___ Exercise data ___

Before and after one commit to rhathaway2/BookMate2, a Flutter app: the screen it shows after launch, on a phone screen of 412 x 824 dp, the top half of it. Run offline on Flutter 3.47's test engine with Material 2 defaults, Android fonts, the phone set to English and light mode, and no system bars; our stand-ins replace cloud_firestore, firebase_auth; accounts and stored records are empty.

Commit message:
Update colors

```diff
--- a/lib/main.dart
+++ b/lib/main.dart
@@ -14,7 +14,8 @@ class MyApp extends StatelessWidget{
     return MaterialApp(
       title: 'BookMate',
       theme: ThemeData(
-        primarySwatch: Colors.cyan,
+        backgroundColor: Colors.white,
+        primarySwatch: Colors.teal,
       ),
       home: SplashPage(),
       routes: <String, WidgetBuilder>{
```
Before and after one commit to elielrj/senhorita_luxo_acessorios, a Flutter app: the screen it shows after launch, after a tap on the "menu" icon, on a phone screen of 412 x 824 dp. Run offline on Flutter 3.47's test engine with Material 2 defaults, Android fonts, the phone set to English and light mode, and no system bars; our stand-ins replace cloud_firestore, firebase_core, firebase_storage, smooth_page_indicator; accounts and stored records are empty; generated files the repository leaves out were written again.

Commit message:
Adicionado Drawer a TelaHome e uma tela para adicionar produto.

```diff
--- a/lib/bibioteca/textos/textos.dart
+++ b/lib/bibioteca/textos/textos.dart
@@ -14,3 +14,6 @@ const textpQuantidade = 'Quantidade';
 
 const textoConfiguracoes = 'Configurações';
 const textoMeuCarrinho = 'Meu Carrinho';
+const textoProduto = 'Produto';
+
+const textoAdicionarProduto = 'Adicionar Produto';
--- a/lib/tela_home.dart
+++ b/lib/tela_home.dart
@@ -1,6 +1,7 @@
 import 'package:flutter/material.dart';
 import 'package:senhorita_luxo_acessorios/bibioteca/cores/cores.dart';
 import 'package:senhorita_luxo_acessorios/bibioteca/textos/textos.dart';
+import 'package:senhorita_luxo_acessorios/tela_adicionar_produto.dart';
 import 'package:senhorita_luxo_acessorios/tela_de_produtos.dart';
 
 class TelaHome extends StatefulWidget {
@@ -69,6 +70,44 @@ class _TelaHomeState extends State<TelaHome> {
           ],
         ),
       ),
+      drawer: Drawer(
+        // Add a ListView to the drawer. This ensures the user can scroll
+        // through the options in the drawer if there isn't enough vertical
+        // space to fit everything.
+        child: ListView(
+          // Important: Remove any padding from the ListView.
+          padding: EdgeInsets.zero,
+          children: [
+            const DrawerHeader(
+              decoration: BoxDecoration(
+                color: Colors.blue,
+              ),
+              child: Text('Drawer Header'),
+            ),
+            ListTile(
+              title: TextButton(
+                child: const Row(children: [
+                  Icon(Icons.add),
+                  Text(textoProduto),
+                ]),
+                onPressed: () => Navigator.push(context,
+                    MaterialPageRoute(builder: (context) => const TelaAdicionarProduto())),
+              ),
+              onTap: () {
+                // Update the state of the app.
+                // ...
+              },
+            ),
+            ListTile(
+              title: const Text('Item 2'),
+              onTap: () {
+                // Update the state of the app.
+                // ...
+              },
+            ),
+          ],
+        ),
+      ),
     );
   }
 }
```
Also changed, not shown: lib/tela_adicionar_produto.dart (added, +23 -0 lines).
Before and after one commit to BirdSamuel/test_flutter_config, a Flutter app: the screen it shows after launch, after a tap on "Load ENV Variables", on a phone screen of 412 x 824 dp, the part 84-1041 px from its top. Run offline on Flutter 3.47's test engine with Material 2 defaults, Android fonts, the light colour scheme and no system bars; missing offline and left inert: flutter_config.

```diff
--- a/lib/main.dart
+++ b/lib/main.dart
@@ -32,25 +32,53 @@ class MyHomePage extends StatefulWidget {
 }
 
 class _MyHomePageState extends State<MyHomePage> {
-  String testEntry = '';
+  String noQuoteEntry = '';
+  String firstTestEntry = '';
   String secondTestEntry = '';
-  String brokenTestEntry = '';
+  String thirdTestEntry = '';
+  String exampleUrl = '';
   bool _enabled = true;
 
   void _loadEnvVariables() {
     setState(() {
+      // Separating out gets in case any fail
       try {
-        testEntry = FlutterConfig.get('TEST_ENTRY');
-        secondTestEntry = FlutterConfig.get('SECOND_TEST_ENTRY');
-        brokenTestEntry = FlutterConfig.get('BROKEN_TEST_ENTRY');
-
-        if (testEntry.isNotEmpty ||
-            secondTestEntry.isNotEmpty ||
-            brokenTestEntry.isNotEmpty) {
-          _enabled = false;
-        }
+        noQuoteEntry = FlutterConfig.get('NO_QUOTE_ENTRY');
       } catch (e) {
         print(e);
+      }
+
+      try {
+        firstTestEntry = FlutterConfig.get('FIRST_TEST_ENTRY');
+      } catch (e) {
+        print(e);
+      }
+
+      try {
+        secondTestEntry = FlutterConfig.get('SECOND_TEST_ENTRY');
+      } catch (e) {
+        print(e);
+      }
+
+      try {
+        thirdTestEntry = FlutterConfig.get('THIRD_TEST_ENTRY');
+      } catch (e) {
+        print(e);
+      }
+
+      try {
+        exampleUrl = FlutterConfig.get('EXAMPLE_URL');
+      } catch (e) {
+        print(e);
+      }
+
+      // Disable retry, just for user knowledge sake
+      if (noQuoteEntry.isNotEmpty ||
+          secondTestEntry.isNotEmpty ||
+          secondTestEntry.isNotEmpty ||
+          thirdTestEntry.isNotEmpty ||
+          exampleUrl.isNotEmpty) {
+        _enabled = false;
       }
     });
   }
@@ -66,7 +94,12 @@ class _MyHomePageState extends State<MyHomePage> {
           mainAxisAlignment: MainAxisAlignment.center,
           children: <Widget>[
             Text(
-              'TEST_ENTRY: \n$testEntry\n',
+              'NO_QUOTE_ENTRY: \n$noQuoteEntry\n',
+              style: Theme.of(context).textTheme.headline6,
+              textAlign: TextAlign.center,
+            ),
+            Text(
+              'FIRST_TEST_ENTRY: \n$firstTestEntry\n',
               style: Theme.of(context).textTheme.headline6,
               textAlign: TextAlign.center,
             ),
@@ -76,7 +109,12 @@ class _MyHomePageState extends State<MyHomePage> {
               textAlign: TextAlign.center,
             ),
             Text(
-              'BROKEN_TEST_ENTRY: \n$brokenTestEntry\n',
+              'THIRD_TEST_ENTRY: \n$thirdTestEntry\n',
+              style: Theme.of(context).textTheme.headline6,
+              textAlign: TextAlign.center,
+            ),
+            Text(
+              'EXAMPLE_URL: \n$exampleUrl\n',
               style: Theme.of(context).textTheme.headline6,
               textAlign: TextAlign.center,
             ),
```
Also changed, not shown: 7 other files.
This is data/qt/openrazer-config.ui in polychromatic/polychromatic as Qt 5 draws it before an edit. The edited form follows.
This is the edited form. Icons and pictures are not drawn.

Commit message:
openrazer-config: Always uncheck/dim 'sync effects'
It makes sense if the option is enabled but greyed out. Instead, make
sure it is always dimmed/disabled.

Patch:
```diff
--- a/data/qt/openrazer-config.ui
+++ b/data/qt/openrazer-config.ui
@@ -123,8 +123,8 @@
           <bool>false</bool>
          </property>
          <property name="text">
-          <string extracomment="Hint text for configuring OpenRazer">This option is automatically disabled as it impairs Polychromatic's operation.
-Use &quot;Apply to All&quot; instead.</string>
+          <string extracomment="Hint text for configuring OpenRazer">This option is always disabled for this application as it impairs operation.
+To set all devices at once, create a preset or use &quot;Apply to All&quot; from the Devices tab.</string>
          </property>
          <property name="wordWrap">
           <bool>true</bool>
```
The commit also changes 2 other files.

___

» What is being asked
Copy each line from the records above that includes the string "secondTestEntry".

» Exercise answer
   String secondTestEntry = '';
-        secondTestEntry = FlutterConfig.get('SECOND_TEST_ENTRY');
-            secondTestEntry.isNotEmpty ||
+        secondTestEntry = FlutterConfig.get('SECOND_TEST_ENTRY');
+          secondTestEntry.isNotEmpty ||
+          secondTestEntry.isNotEmpty ||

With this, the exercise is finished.